**Work to be completed:**
An exact copy of the entries is needed, with every line included.

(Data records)
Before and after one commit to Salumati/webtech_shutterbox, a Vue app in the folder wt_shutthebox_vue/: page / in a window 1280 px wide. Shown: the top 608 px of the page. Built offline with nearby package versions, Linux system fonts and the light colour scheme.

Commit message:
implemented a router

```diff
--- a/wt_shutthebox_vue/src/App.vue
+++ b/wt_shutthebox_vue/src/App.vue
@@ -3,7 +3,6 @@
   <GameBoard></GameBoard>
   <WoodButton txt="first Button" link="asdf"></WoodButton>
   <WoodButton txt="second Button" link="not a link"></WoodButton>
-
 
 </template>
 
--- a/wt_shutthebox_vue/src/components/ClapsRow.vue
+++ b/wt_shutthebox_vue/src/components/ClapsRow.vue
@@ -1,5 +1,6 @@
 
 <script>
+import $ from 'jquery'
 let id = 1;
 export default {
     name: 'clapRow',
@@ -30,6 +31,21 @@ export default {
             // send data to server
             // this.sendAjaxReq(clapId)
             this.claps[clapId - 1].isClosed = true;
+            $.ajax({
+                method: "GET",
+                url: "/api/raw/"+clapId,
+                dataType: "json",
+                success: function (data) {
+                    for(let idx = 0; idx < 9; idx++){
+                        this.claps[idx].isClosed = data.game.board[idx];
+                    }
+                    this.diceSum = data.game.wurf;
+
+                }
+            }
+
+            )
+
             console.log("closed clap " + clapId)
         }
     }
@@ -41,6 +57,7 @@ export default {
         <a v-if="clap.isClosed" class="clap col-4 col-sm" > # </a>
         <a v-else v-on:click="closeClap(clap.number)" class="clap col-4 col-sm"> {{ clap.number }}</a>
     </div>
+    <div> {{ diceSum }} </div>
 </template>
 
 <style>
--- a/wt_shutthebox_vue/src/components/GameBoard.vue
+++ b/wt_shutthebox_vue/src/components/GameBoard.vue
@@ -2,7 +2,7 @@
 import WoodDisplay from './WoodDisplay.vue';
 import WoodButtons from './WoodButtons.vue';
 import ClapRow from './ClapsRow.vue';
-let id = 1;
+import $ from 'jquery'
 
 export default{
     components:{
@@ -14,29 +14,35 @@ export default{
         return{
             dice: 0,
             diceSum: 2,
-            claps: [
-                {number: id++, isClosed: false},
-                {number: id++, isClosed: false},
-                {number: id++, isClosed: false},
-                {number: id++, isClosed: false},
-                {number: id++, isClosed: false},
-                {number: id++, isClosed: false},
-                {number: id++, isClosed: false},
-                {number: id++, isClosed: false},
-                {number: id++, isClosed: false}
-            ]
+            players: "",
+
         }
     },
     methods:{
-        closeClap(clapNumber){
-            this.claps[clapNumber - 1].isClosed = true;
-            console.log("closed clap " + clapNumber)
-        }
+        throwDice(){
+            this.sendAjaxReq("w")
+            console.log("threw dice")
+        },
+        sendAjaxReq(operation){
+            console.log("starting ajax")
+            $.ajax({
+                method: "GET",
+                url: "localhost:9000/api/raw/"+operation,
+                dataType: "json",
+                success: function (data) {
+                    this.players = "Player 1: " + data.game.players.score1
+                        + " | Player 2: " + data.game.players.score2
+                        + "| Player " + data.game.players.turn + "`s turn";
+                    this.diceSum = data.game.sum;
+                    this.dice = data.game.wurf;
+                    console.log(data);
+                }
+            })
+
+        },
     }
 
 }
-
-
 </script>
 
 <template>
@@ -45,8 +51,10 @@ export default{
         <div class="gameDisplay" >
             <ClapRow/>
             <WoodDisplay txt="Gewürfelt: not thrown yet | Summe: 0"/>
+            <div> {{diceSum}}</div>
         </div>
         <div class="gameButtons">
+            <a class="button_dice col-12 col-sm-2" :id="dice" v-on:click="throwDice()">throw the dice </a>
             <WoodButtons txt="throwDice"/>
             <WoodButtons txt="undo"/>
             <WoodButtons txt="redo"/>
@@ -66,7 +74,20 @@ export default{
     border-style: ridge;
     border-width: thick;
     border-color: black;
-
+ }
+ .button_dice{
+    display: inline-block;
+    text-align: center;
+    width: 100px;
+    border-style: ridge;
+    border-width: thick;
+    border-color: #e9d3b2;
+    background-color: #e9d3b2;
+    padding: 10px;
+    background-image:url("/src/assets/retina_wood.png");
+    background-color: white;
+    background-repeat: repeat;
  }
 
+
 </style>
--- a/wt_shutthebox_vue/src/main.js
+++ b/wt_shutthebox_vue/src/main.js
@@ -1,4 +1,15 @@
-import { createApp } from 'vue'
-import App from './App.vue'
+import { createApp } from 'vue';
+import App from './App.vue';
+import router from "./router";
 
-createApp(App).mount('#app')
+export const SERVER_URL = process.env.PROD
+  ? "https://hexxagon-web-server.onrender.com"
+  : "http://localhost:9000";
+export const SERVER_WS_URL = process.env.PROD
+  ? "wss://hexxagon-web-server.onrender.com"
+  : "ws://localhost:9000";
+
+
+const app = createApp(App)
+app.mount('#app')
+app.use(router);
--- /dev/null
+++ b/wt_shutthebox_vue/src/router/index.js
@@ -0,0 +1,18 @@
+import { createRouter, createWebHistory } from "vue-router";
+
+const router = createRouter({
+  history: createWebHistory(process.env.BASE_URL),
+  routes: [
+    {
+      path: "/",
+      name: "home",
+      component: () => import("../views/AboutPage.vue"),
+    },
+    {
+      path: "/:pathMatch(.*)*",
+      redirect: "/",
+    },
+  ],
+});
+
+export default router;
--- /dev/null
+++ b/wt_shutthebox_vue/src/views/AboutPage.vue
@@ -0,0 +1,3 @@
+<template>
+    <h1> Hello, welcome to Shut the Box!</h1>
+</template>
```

**Exercise solution:**
Before and after one commit to Salumati/webtech_shutterbox, a Vue app in the folder wt_shutthebox_vue/: page / in a window 1280 px wide. Shown: the top 608 px of the page. Built offline with nearby package versions, Linux system fonts and the light colour scheme.

Commit message:
implemented a router

```diff
--- a/wt_shutthebox_vue/src/App.vue
+++ b/wt_shutthebox_vue/src/App.vue
@@ -3,7 +3,6 @@
   <GameBoard></GameBoard>
   <WoodButton txt="first Button" link="asdf"></WoodButton>
   <WoodButton txt="second Button" link="not a link"></WoodButton>
-
 
 </template>
 
--- a/wt_shutthebox_vue/src/components/ClapsRow.vue
+++ b/wt_shutthebox_vue/src/components/ClapsRow.vue
@@ -1,5 +1,6 @@
 
 <script>
+import $ from 'jquery'
 let id = 1;
 export default {
     name: 'clapRow',
@@ -30,6 +31,21 @@ export default {
             // send data to server
             // this.sendAjaxReq(clapId)
             this.claps[clapId - 1].isClosed = true;
+            $.ajax({
+                method: "GET",
+                url: "/api/raw/"+clapId,
+                dataType: "json",
+                success: function (data) {
+                    for(let idx = 0; idx < 9; idx++){
+                        this.claps[idx].isClosed = data.game.board[idx];
+                    }
+                    this.diceSum = data.game.wurf;
+
+                }
+            }
+
+            )
+
             console.log("closed clap " + clapId)
         }
     }
@@ -41,6 +57,7 @@ export default {
         <a v-if="clap.isClosed" class="clap col-4 col-sm" > # </a>
         <a v-else v-on:click="closeClap(clap.number)" class="clap col-4 col-sm"> {{ clap.number }}</a>
     </div>
+    <div> {{ diceSum }} </div>
 </template>
 
 <style>
--- a/wt_shutthebox_vue/src/components/GameBoard.vue
+++ b/wt_shutthebox_vue/src/components/GameBoard.vue
@@ -2,7 +2,7 @@
 import WoodDisplay from './WoodDisplay.vue';
 import WoodButtons from './WoodButtons.vue';
 import ClapRow from './ClapsRow.vue';
-let id = 1;
+import $ from 'jquery'
 
 export default{
     components:{
@@ -14,29 +14,35 @@ export default{
         return{
             dice: 0,
             diceSum: 2,
-            claps: [
-                {number: id++, isClosed: false},
-                {number: id++, isClosed: false},
-                {number: id++, isClosed: false},
-                {number: id++, isClosed: false},
-                {number: id++, isClosed: false},
-                {number: id++, isClosed: false},
-                {number: id++, isClosed: false},
-                {number: id++, isClosed: false},
-                {number: id++, isClosed: false}
-            ]
+            players: "",
+
         }
     },
     methods:{
-        closeClap(clapNumber){
-            this.claps[clapNumber - 1].isClosed = true;
-            console.log("closed clap " + clapNumber)
-        }
+        throwDice(){
+            this.sendAjaxReq("w")
+            console.log("threw dice")
+        },
+        sendAjaxReq(operation){
+            console.log("starting ajax")
+            $.ajax({
+                method: "GET",
+                url: "localhost:9000/api/raw/"+operation,
+                dataType: "json",
+                success: function (data) {
+                    this.players = "Player 1: " + data.game.players.score1
+                        + " | Player 2: " + data.game.players.score2
+                        + "| Player " + data.game.players.turn + "`s turn";
+                    this.diceSum = data.game.sum;
+                    this.dice = data.game.wurf;
+                    console.log(data);
+                }
+            })
+
+        },
     }
 
 }
-
-
 </script>
 
 <template>
@@ -45,8 +51,10 @@ export default{
         <div class="gameDisplay" >
             <ClapRow/>
             <WoodDisplay txt="Gewürfelt: not thrown yet | Summe: 0"/>
+            <div> {{diceSum}}</div>
         </div>
         <div class="gameButtons">
+            <a class="button_dice col-12 col-sm-2" :id="dice" v-on:click="throwDice()">throw the dice </a>
             <WoodButtons txt="throwDice"/>
             <WoodButtons txt="undo"/>
             <WoodButtons txt="redo"/>
@@ -66,7 +74,20 @@ export default{
     border-style: ridge;
     border-width: thick;
     border-color: black;
-
+ }
+ .button_dice{
+    display: inline-block;
+    text-align: center;
+    width: 100px;
+    border-style: ridge;
+    border-width: thick;
+    border-color: #e9d3b2;
+    background-color: #e9d3b2;
+    padding: 10px;
+    background-image:url("/src/assets/retina_wood.png");
+    background-color: white;
+    background-repeat: repeat;
  }
 
+
 </style>
--- a/wt_shutthebox_vue/src/main.js
+++ b/wt_shutthebox_vue/src/main.js
@@ -1,4 +1,15 @@
-import { createApp } from 'vue'
-import App from './App.vue'
+import { createApp } from 'vue';
+import App from './App.vue';
+import router from "./router";
 
-createApp(App).mount('#app')
+export const SERVER_URL = process.env.PROD
+  ? "https://hexxagon-web-server.onrender.com"
+  : "http://localhost:9000";
+export const SERVER_WS_URL = process.env.PROD
+  ? "wss://hexxagon-web-server.onrender.com"
+  : "ws://localhost:9000";
+
+
+const app = createApp(App)
+app.mount('#app')
+app.use(router);
--- /dev/null
+++ b/wt_shutthebox_vue/src/router/index.js
@@ -0,0 +1,18 @@
+import { createRouter, createWebHistory } from "vue-router";
+
+const router = createRouter({
+  history: createWebHistory(process.env.BASE_URL),
+  routes: [
+    {
+      path: "/",
+      name: "home",
+      component: () => import("../views/AboutPage.vue"),
+    },
+    {
+      path: "/:pathMatch(.*)*",
+      redirect: "/",
+    },
+  ],
+});
+
+export default router;
--- /dev/null
+++ b/wt_shutthebox_vue/src/views/AboutPage.vue
@@ -0,0 +1,3 @@
+<template>
+    <h1> Hello, welcome to Shut the Box!</h1>
+</template>
```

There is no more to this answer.